▼
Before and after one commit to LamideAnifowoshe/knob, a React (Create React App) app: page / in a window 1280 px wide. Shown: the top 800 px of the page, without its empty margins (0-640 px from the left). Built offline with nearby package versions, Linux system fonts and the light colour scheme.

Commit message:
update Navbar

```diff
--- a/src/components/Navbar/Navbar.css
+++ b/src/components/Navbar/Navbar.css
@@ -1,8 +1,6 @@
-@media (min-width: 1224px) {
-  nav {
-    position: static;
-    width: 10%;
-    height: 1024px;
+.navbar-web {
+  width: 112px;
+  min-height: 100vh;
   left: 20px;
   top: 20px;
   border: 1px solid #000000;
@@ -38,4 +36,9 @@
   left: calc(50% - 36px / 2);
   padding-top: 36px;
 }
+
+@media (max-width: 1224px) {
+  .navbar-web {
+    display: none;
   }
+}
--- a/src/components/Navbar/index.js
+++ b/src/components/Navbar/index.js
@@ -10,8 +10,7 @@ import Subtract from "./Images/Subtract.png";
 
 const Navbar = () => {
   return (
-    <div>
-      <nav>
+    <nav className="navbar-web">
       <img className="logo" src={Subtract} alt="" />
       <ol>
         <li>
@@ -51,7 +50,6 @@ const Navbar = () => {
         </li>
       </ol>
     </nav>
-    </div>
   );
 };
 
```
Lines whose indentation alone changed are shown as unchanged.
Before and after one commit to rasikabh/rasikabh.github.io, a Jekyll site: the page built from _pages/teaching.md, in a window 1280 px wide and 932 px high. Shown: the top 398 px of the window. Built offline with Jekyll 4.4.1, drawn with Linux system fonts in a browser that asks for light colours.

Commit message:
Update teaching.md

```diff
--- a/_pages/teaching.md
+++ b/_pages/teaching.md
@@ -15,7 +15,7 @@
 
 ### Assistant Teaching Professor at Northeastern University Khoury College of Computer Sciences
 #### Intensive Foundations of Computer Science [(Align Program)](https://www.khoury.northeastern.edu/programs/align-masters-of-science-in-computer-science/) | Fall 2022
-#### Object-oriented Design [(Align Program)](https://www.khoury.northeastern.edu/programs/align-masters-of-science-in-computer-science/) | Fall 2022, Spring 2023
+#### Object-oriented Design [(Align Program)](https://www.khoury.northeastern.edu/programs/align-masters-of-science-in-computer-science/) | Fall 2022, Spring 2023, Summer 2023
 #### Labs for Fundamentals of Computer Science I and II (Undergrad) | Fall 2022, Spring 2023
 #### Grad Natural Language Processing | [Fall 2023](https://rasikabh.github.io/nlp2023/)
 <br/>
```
▲
*What you should do*. Find and copy each line above holding "Fall".

*Answer area*.
 #### Intensive Foundations of Computer Science [(Align Program)](https://www.khoury.northeastern.edu/programs/align-masters-of-science-in-computer-science/) | Fall 2022
-#### Object-oriented Design [(Align Program)](https://www.khoury.northeastern.edu/programs/align-masters-of-science-in-computer-science/) | Fall 2022, Spring 2023
+#### Object-oriented Design [(Align Program)](https://www.khoury.northeastern.edu/programs/align-masters-of-science-in-computer-science/) | Fall 2022, Spring 2023, Summer 2023
 #### Labs for Fundamentals of Computer Science I and II (Undergrad) | Fall 2022, Spring 2023
 #### Grad Natural Language Processing | [Fall 2023](https://rasikabh.github.io/nlp2023/)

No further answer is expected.